> **TASK ITEM**
Find the number of lines containing the string "implements" in the data. Answer with the number by itself.
___ LISTED ENTRIES
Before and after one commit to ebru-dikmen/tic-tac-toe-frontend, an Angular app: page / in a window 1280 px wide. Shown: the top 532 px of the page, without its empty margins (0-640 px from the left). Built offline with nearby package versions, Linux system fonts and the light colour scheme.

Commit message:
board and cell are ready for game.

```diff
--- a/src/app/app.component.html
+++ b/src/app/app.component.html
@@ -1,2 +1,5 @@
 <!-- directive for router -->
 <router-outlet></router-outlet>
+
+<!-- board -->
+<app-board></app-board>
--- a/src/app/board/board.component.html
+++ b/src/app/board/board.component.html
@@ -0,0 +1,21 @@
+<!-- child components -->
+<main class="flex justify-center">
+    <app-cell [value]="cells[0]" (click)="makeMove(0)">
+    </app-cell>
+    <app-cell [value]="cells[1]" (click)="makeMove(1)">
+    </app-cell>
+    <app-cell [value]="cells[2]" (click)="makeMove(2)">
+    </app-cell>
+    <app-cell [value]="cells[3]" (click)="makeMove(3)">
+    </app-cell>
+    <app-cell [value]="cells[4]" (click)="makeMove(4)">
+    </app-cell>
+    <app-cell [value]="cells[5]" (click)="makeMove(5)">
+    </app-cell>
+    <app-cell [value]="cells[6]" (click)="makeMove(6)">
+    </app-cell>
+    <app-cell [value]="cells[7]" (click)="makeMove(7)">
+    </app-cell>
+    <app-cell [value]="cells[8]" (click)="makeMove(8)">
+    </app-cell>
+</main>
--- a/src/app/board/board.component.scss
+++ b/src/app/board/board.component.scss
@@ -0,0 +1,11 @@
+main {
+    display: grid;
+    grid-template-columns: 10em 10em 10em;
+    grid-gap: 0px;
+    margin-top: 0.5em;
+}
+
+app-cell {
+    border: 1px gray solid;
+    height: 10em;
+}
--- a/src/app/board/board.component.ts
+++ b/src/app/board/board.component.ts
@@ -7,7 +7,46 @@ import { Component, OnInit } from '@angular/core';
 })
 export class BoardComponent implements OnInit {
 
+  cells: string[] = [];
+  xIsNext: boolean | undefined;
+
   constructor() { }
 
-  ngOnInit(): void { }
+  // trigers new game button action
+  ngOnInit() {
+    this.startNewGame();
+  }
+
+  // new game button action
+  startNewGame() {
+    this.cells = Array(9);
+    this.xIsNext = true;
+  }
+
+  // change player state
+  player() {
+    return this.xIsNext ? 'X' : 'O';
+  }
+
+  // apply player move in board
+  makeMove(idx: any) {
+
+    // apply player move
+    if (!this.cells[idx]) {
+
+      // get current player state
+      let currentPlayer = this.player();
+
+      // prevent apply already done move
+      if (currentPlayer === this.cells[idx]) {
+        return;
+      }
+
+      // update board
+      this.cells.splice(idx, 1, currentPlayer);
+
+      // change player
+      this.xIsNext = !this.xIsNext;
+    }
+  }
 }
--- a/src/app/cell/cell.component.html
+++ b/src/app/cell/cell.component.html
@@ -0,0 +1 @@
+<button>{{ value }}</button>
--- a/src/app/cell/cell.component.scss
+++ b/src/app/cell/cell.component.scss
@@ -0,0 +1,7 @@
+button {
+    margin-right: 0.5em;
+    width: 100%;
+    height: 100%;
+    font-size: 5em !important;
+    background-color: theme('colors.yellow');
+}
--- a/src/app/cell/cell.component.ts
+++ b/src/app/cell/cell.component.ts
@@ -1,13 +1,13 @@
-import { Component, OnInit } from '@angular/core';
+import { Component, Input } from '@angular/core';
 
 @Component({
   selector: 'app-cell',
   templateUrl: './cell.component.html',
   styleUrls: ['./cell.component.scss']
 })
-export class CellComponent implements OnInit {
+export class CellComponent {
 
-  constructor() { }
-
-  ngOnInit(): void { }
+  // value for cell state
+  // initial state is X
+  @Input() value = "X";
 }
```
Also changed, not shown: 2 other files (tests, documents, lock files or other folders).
______
> **RESULT FOR THIS TASK**
2